● **Task instructions**: Every line with "fill" in it must be copied from the data.

● **Source material**:
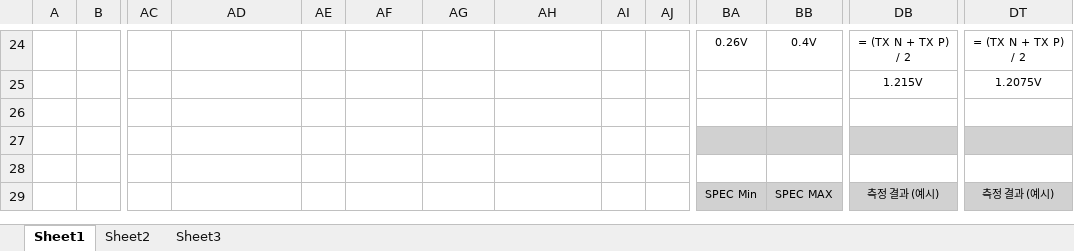
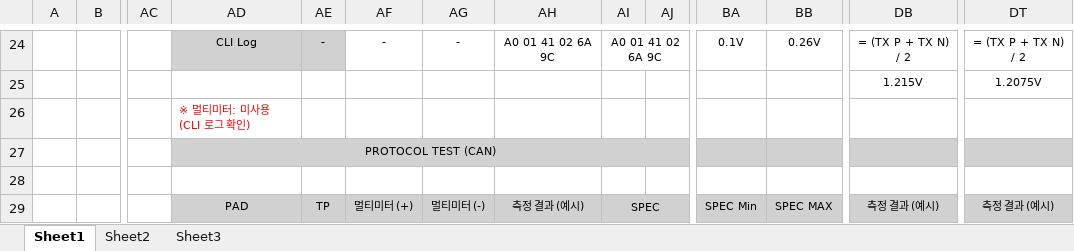
Before and after one commit to oio9595/Global_Technologies_FW, an Excel workbook: ID804/ID804_FA_Board/Docs/id804_fa_board_test_plan_자료용.xlsx, sheet Sheet1, drawn as a sheet; only a part is shown, gaps mark what is left out; values as stored, in another font and other column widths than the file's, no borders; the diff covers the shown part only; the diff names each change by its address in the sheet, - before the commit and + after, or states it on an @@ line.

```diff
--- a/ID804/ID804_FA_Board/Docs/id804_fa_board_test_plan_자료용.xlsx (sheet Sheet1)
+++ b/ID804/ID804_FA_Board/Docs/id804_fa_board_test_plan_자료용.xlsx (sheet Sheet1)
-AD24: (empty)
+AD24: CLI Log
-AD24:AE24 fill: none
+AD24:AE24 fill: #D1D1D1
-AE24: (empty)
+AE24: -
-AF24: (empty)
+AF24: -
-AG24: (empty)
+AG24: -
-AH24: (empty)
+AH24: A0 01 41 02 6A 9C
-AI24: (empty)
+AI24: A0 01 41 02 6A 9C
+AI24:AJ24 merged
-BA24: 0.26V
+BA24: 0.1V
-BB24: 0.4V
+BB24: 0.26V
-DB24: = (TX N + TX P) / 2
+DB24: = (TX P + TX N) / 2
-DT24: = (TX N + TX P) / 2
+DT24: = (TX P + TX N) / 2
-AD26: (empty)
+AD26: ※ 멀티미터: 미사용 (CLI 로그 확인)
-AD27: (empty)
+AD27: PROTOCOL TEST (CAN)
-AD27:AJ27 fill: none
+AD27:AJ27 fill: #D1D1D1
+AD27:AJ27 merged
-AD29: (empty)
+AD29: PAD
-AD29:AJ29 fill: none
+AD29:AJ29 fill: #D1D1D1
-AE29: (empty)
+AE29: TP
-AF29: (empty)
+AF29: 멀티미터 (+)
-AG29: (empty)
+AG29: 멀티미터 (-)
-AH29: (empty)
+AH29: 측정 결과 (예시)
-AI29: (empty)
+AI29: SPEC
+AI29:AJ29 merged
```
Also changed, not shown: 1 added row, 95 edited cells, cell formats and merged cells elsewhere in this sheet, sheet Sheet3, sheet Sheet2, ID804/ID804_FA_Board/Docs/261012_ID804 FA_BOARD TEST_PLAN_v1.xlsx, ID804/ID804_FA_Board/Docs/Firmware_Development_Documentation.xlsx, 3 other files.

● **Result for this exercise**:
-AD24:AE24 fill: none
+AD24:AE24 fill: #D1D1D1
-AD27:AJ27 fill: none
+AD27:AJ27 fill: #D1D1D1
-AD29:AJ29 fill: none
+AD29:AJ29 fill: #D1D1D1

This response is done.